Significance - Justification:
The main contributions of the paper are (1) the derivation of a new noisy stochastic mirror descent method to solve a convex relaxation for the online version of CCA and (2) the provision of
generalization bounds (or convergence guarantees) for the proposed algorithms. These contributions appear to be incremental advances considered that similar solutions have been proposed previously for PCA  and PLS .
The paper on the whole is well written, the algorithms are explained clearly, the theorems for the algorithms are solid and sound, and the performance of the algorithms outperforms that of state-of-the-art methods for CCA.
What differentiates your algorithm from that of the previous work in references [3, 4]? Except solving different problems (CCA vs PCA and PLS), is your algorithm fundamentally different in some ways (e.g. add whitening transformations to alleviate the gradient updates for CCA problems or provide convergence analysis)?
The reviewer read references [3, 4] and noticed that the algorithms in your papers are similar to those proposed in [3, 4] in terms of similar convex relaxation and stochastic optimization algorithms. The reviewer would have expected the authors to provide a comparison/summary of the differences / similarities between previous work [3, 4, 21] and current paper in the related work. This would also highlight explicitly the main contributions of the paper.
There are a few typos:
Line 90: build -> built; study -> studied
Line 91: in the batch setting -> in a batch setting
Line 96: pose -> posed; consider -> considered
Line 101-102: rewrite this sentence “none of the papers above give generalization

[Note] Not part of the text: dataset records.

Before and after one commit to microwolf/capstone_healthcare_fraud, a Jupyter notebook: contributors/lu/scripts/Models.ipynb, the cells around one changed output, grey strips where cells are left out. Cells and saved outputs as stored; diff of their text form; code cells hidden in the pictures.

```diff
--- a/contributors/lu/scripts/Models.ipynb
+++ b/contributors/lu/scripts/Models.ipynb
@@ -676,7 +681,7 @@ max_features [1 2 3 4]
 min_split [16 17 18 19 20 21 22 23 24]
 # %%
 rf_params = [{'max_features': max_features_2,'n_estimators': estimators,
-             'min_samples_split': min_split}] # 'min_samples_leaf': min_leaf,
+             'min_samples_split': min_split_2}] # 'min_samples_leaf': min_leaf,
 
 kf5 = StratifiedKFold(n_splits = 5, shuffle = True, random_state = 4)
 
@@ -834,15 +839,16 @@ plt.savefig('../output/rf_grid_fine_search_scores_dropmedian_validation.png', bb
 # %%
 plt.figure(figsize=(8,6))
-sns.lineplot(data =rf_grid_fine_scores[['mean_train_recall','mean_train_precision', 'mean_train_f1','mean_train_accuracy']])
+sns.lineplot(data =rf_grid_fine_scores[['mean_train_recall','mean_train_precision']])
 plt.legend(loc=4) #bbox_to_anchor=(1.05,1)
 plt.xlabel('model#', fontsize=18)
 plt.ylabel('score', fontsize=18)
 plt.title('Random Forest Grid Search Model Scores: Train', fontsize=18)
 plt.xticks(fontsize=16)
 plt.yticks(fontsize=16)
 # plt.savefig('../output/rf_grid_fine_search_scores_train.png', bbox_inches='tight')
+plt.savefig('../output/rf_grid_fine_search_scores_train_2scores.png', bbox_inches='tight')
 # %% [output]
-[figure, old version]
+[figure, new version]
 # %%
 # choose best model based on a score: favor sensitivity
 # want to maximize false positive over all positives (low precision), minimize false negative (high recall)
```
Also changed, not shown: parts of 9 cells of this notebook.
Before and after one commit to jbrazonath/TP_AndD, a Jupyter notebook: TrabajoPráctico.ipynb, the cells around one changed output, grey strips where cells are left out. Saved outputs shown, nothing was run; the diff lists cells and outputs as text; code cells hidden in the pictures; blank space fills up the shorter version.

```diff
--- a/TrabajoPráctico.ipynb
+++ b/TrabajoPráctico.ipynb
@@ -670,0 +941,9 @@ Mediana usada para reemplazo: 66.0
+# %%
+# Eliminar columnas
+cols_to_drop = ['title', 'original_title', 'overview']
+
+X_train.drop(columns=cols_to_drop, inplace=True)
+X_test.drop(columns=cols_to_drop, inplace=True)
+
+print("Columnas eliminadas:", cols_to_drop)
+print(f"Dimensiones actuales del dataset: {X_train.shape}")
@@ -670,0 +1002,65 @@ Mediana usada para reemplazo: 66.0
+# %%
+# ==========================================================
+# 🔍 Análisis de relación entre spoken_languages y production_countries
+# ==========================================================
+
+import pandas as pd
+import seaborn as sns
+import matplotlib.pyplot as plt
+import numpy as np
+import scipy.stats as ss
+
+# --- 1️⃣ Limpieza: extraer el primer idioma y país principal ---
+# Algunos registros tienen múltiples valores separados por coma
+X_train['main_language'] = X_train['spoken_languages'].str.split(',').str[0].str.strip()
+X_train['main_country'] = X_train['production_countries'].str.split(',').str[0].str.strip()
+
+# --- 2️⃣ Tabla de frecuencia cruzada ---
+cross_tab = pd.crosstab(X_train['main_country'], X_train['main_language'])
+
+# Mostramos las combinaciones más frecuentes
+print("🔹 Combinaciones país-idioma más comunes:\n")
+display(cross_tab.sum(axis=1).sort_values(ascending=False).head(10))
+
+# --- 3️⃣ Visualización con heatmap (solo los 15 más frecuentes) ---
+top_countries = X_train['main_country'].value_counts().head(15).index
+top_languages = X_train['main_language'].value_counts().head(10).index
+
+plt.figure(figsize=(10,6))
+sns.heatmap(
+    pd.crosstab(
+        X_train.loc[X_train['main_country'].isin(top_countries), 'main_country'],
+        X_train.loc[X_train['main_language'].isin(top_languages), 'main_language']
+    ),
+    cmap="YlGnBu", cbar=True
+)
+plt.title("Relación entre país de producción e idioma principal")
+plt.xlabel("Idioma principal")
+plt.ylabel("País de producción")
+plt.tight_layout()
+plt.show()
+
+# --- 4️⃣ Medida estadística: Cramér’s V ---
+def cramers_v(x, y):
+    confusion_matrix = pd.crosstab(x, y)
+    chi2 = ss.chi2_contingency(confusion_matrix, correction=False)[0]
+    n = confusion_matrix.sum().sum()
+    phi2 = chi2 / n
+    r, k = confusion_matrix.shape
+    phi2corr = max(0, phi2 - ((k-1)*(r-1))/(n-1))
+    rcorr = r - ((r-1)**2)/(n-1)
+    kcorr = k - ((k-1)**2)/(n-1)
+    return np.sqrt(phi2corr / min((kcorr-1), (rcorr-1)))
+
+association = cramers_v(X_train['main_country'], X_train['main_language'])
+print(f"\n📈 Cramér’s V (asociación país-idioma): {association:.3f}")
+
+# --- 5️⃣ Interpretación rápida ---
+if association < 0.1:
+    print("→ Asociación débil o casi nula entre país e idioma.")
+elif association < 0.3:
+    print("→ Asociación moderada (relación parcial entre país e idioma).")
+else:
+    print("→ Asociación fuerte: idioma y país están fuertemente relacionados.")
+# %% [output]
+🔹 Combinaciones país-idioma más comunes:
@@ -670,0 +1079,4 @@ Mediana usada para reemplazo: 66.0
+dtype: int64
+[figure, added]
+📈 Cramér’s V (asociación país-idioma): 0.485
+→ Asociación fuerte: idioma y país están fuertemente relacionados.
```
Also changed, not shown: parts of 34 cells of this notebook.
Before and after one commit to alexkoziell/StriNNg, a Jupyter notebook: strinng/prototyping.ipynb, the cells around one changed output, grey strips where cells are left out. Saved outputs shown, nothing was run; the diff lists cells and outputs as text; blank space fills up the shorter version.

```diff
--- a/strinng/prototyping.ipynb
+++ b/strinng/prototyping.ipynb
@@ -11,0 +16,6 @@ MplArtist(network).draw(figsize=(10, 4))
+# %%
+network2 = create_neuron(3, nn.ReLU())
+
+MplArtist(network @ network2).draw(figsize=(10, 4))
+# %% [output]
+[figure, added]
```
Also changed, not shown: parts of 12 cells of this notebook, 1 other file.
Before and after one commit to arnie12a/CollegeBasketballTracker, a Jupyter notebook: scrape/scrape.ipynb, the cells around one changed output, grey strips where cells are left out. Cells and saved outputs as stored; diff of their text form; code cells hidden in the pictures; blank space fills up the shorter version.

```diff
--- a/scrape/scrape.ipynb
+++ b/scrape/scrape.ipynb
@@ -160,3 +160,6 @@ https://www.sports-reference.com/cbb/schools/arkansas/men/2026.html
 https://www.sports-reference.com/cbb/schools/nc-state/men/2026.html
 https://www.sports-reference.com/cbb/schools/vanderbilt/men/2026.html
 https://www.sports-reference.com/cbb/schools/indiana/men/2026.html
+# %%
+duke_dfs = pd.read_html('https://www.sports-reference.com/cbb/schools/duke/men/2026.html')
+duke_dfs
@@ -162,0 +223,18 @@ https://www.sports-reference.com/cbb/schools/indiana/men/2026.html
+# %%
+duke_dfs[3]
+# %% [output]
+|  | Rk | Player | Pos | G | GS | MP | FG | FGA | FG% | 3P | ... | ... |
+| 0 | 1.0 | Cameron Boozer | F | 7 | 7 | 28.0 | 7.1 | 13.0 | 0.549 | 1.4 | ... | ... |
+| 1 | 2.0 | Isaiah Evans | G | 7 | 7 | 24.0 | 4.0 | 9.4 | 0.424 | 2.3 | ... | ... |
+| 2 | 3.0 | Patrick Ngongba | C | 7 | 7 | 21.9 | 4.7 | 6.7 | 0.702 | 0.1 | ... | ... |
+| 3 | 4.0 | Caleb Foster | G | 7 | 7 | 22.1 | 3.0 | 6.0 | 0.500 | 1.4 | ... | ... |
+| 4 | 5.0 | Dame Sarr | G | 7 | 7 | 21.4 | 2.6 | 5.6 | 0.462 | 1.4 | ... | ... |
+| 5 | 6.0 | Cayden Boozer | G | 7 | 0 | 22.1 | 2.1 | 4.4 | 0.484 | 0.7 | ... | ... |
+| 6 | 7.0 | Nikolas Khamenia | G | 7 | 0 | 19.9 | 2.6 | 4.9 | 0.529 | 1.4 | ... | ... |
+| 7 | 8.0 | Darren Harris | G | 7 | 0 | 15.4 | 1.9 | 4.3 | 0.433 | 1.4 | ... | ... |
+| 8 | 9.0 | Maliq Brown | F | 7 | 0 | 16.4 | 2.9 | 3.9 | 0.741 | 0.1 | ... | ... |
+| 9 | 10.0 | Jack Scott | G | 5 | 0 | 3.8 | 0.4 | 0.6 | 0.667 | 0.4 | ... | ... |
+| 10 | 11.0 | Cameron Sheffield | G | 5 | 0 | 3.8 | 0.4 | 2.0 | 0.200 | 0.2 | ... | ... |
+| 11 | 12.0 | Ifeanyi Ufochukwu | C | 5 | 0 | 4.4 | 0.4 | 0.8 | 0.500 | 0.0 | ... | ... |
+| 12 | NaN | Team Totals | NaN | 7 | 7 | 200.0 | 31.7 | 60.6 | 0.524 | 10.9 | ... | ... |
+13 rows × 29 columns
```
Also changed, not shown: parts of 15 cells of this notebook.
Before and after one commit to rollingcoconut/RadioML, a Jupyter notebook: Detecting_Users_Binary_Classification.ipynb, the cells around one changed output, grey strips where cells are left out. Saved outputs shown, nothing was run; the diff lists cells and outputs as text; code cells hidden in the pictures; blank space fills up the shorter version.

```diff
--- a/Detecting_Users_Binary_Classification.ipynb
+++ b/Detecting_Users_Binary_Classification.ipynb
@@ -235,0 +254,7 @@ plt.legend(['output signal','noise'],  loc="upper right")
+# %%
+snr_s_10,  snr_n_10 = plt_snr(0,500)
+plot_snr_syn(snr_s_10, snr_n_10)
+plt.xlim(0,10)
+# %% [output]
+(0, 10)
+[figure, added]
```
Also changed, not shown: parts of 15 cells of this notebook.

bounds and focus is entirely on analyzing the quality of the solution to that of the empirical minimizer”. I guess you intend to express the following: “all the papers mentioned above focus entirely / mainly on analyzing the quality of the solution to that of the empirical minimizer, but provide no generalization bounds”
remove line 150